    The trick to driving on sand seems to consist in driving like a maniac with considerable finesse.
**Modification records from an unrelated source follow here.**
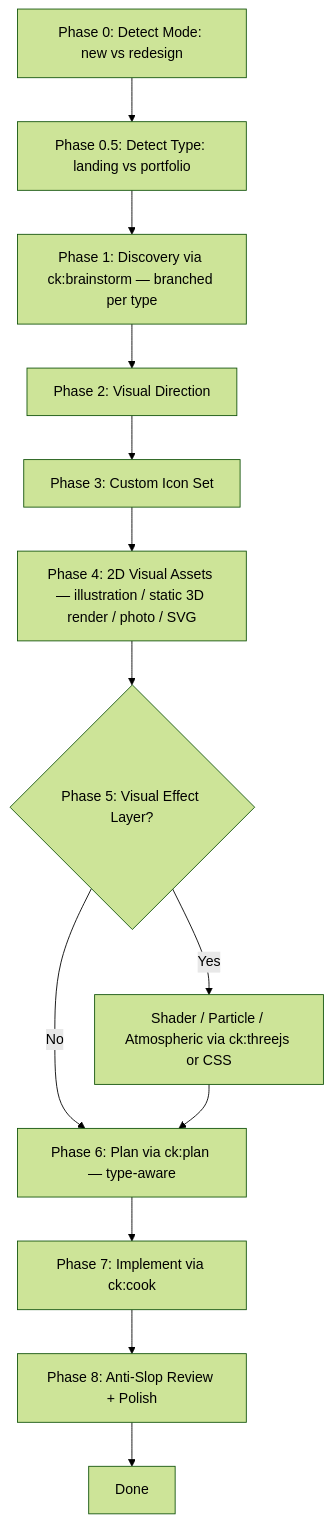
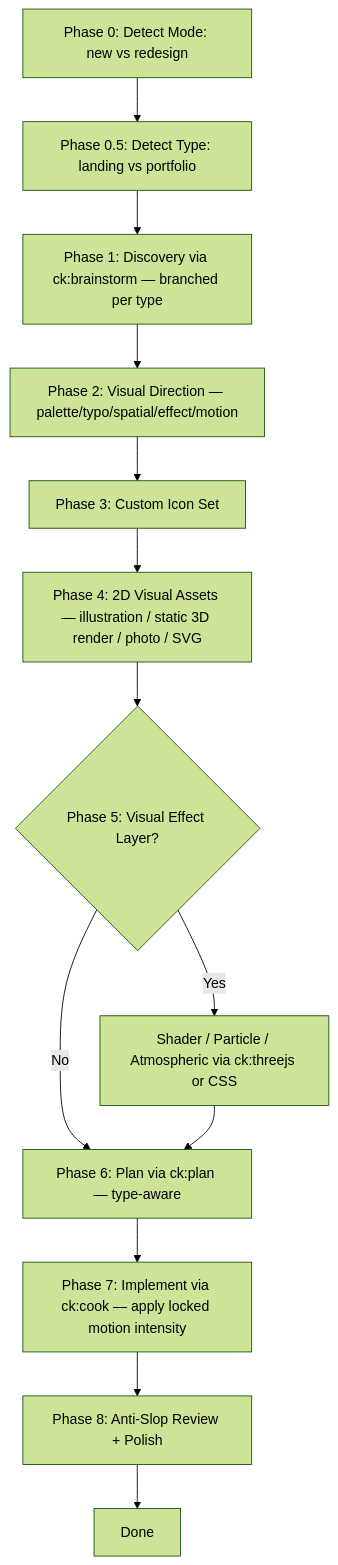
One commit to dris1153/perfect-ui changed the diagram in SKILL.md. Above: the diagram before and after it, drawn with Mermaid (forest theme). The commit also changed other lines of this file and 9 other files, not shown here.

````diff
--- a/SKILL.md
+++ b/SKILL.md
@@ -44,15 +45,15 @@
 ```mermaid
 flowchart TD
     M[Phase 0: Detect Mode: new vs redesign] --> T[Phase 0.5: Detect Type: landing vs portfolio]
     T --> B[Phase 1: Discovery via ck:brainstorm — branched per type]
-    B --> C[Phase 2: Visual Direction]
+    B --> C[Phase 2: Visual Direction — palette/typo/spatial/effect/motion]
     C --> D[Phase 3: Custom Icon Set]
     D --> E[Phase 4: 2D Visual Assets — illustration / static 3D render / photo / SVG]
     E --> F{Phase 5: Visual Effect Layer?}
     F -->|Yes| G[Shader / Particle / Atmospheric via ck:threejs or CSS]
     F -->|No| H[Phase 6: Plan via ck:plan — type-aware]
     G --> H
-    H --> I[Phase 7: Implement via ck:cook]
+    H --> I[Phase 7: Implement via ck:cook — apply locked motion intensity]
     I --> J[Phase 8: Anti-Slop Review + Polish]
     J --> K[Done]
 ```
````
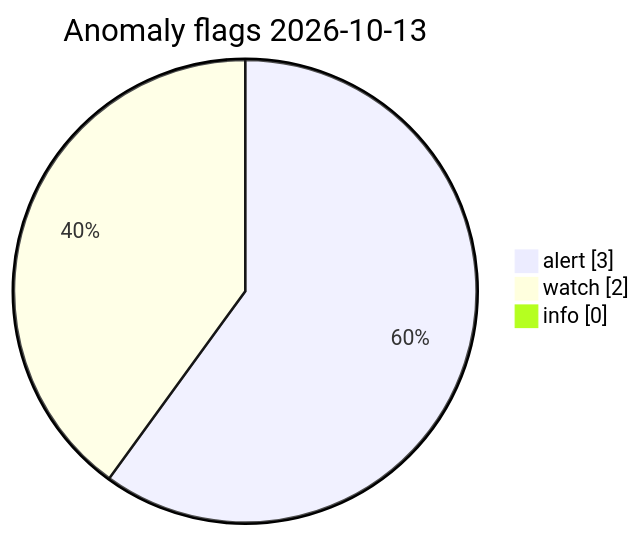
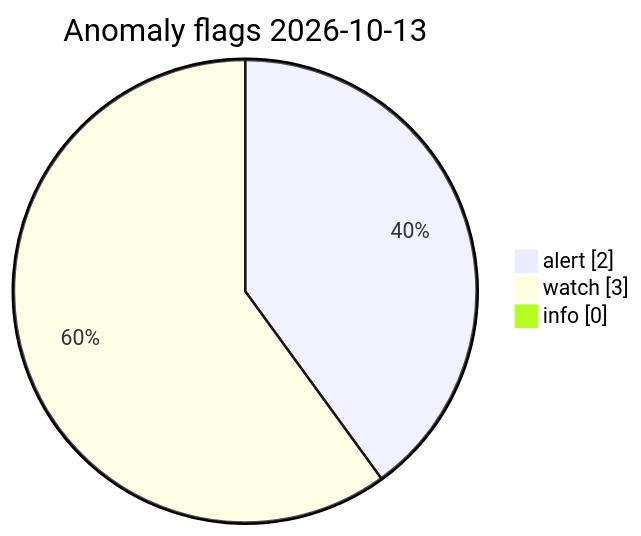
One commit to Midwest-Stratospheric/Unified-Open-Global-Weather changed the diagram in visuals/latest/CHARTS.md. Above: the diagram before and after it, drawn with Mermaid. The commit also changed other lines of this file and 11 other files, not shown here.

Commit message:
data(visuals): automated charts 2026-10-13T17:03Z

````diff
--- a/visuals/latest/CHARTS.md
+++ b/visuals/latest/CHARTS.md
@@ -73,7 +73,7 @@
 ```mermaid
 pie showData
   title Anomaly flags 2026-10-13
-  "alert" : 3
-  "watch" : 2
+  "alert" : 2
+  "watch" : 3
   "info" : 0
 ```
````
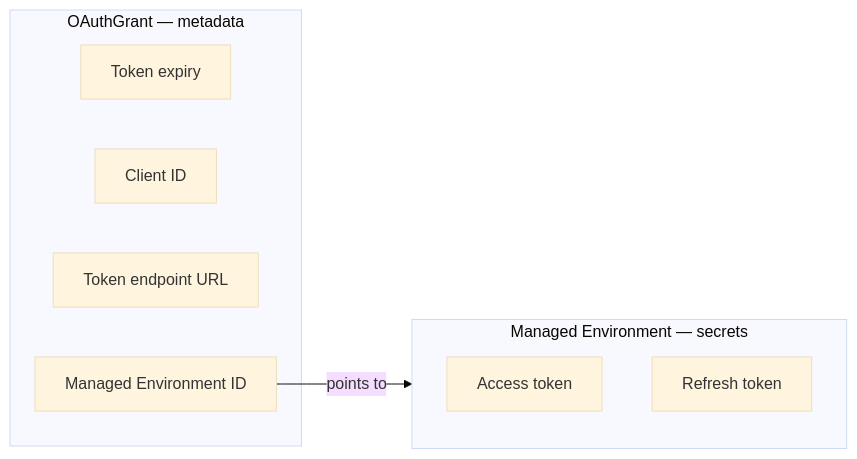
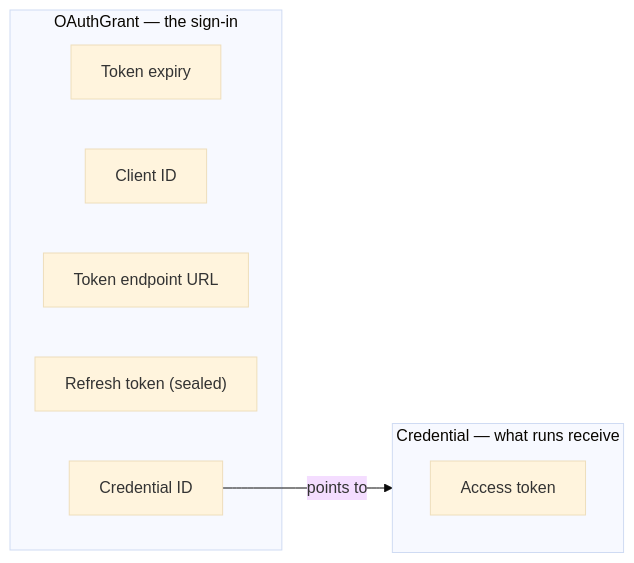
The second of 3 diagrams in docs/guides/integrations/oauth-architecture.mdx (stigmer/stigmer), drawn with Mermaid (base theme) before and after one commit. The commit also changed other lines of this file and 50 other files, not shown here.

````diff
--- a/docs/guides/integrations/oauth-architecture.mdx
+++ b/docs/guides/integrations/oauth-architecture.mdx
@@ -88,16 +88,16 @@
 ```mermaid
 flowchart LR
-    subgraph grantLayer ["OAuthGrant — metadata"]
+    subgraph grantLayer ["OAuthGrant — the sign-in"]
         expiry["Token expiry"]
         clientId["Client ID"]
         tokenEndpoint["Token endpoint URL"]
-        envId["Managed Environment ID"]
+        refreshToken["Refresh token (sealed)"]
+        credId["Credential ID"]
     end
 
-    subgraph envLayer ["Managed Environment — secrets"]
+    subgraph credLayer ["Credential — what runs receive"]
         accessToken["Access token"]
-        refreshToken["Refresh token"]
     end
 
-    envId -->|"points to"| envLayer
+    credId -->|"points to"| credLayer
 ```
````
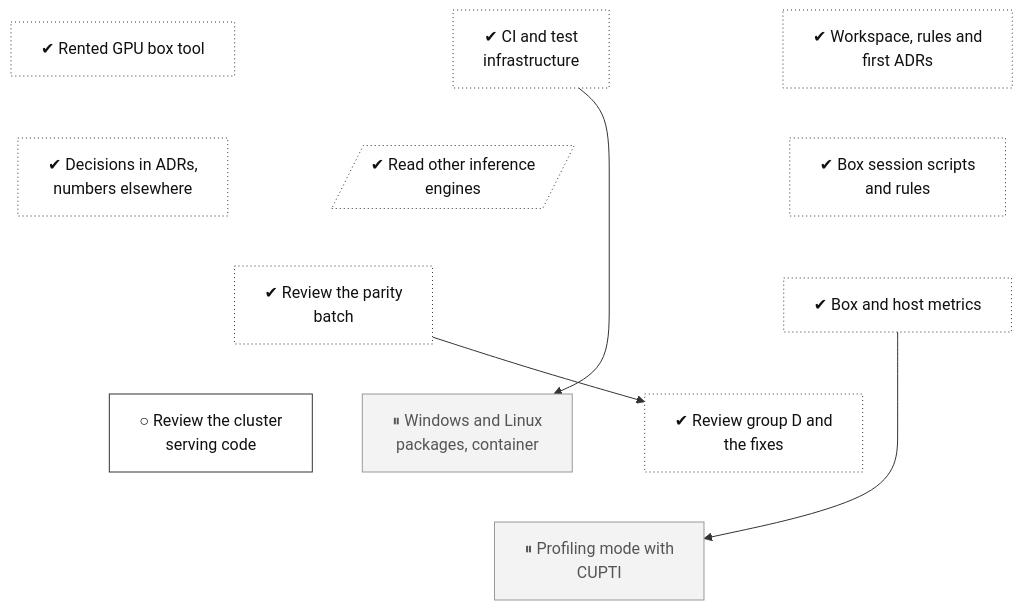
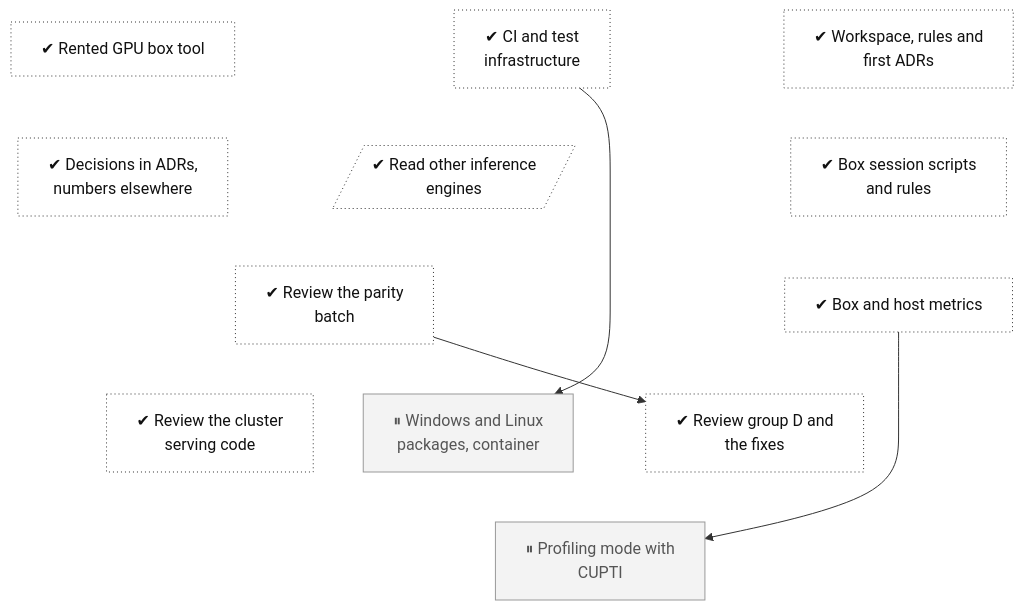
One commit to lhns/tetraeder changed the diagram in docs/roadmap/tracks/ops.md. Above: the diagram before and after it, drawn with Mermaid. The commit also changed other lines of this file and 3 other files, not shown here.

Commit message:
Tree: ops-review-phase6-serving done (CI run 45528294401) (not measured)

````diff
--- a/docs/roadmap/tracks/ops.md
+++ b/docs/roadmap/tracks/ops.md
@@ -10,47 +10,46 @@
 ```mermaid
 flowchart TB
     ops_foundations["✔ Workspace, rules and<br/>first ADRs"]
     ops_ci["✔ CI and test<br/>infrastructure"]
     ops_taxameter["✔ Rented GPU box tool"]
     ops_box_driver["✔ Box session scripts<br/>and rules"]
     ops_external_reads[/"✔ Read other inference<br/>engines"/]
     ops_docs["✔ Decisions in ADRs,<br/>numbers elsewhere"]
     ops_telemetry["✔ Box and host metrics"]
     ops_review_parity_batch["✔ Review the parity<br/>batch"]
     ops_review_group_d["✔ Review group D and<br/>the fixes"]
-    ops_review_phase6_serving["○ Review the cluster<br/>serving code"]
+    ops_review_phase6_serving["✔ Review the cluster<br/>serving code"]
     ops_packages["⏸ Windows and Linux<br/>packages, container"]
     ops_profiling_mode["⏸ Profiling mode with<br/>CUPTI"]
     ops_foundations ~~~ ops_box_driver
     ops_ci ~~~ ops_external_reads
     ops_taxameter ~~~ ops_docs
     ops_box_driver ~~~ ops_telemetry
     ops_external_reads ~~~ ops_review_parity_batch
     ops_docs ~~~ ops_review_parity_batch
     ops_telemetry ~~~ ops_review_group_d
     ops_review_parity_batch ~~~ ops_review_phase6_serving
     ops_review_parity_batch ~~~ ops_packages
     ops_review_group_d ~~~ ops_profiling_mode
     ops_review_phase6_serving ~~~ ops_profiling_mode
     ops_packages ~~~ ops_profiling_mode
     ops_review_parity_batch --> ops_review_group_d
     ops_ci --> ops_packages
     ops_telemetry --> ops_profiling_mode
     classDef vsucc fill:#2e9e4f,stroke:#1b6b34,color:#fff
     classDef succ fill:#bfe8c8,stroke:#2e9e4f,color:#111
     classDef mixed fill:#ffd37a,stroke:#c98a00,color:#111
     classDef bad fill:#f28b82,stroke:#b3261e,color:#111
     classDef dead fill:#e6e6e6,stroke:#777,stroke-dasharray:5 5,color:#555
     classDef inprog fill:#a8cdf5,stroke:#1f6fc5,color:#111
     classDef next fill:#fff,stroke:#333,color:#111
     classDef blocked fill:#fff,stroke:#b3261e,stroke-dasharray:2 2,color:#111
     classDef parked fill:#f3f3f3,stroke:#999,color:#555
     classDef unrated fill:#fff,stroke:#333,stroke-dasharray:1 3,color:#111
     classDef gate fill:#d9c2f0,stroke:#7b3fb5,color:#111
     classDef decided fill:#ece0f7,stroke:#7b3fb5,stroke-dasharray:2 2,color:#111
     classDef finding fill:#ffe0b2,stroke:#d84315,stroke-width:2px,color:#111
     classDef waiting fill:#e3f2fd,stroke:#1f6fc5,stroke-dasharray:5 5,color:#111
-    class ops_foundations,ops_ci,ops_taxameter,ops_box_driver,ops_external_reads,ops_docs,ops_telemetry,ops_review_parity_batch,ops_review_group_d unrated
-    class ops_review_phase6_serving next
+    class ops_foundations,ops_ci,ops_taxameter,ops_box_driver,ops_external_reads,ops_docs,ops_telemetry,ops_review_parity_batch,ops_review_group_d,ops_review_phase6_serving unrated
     class ops_packages,ops_profiling_mode parked
 ```
````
    Wildlife certainly spices things up, and the distractions offered by a vehicle full of shrieking girls just add to the fun. Or something.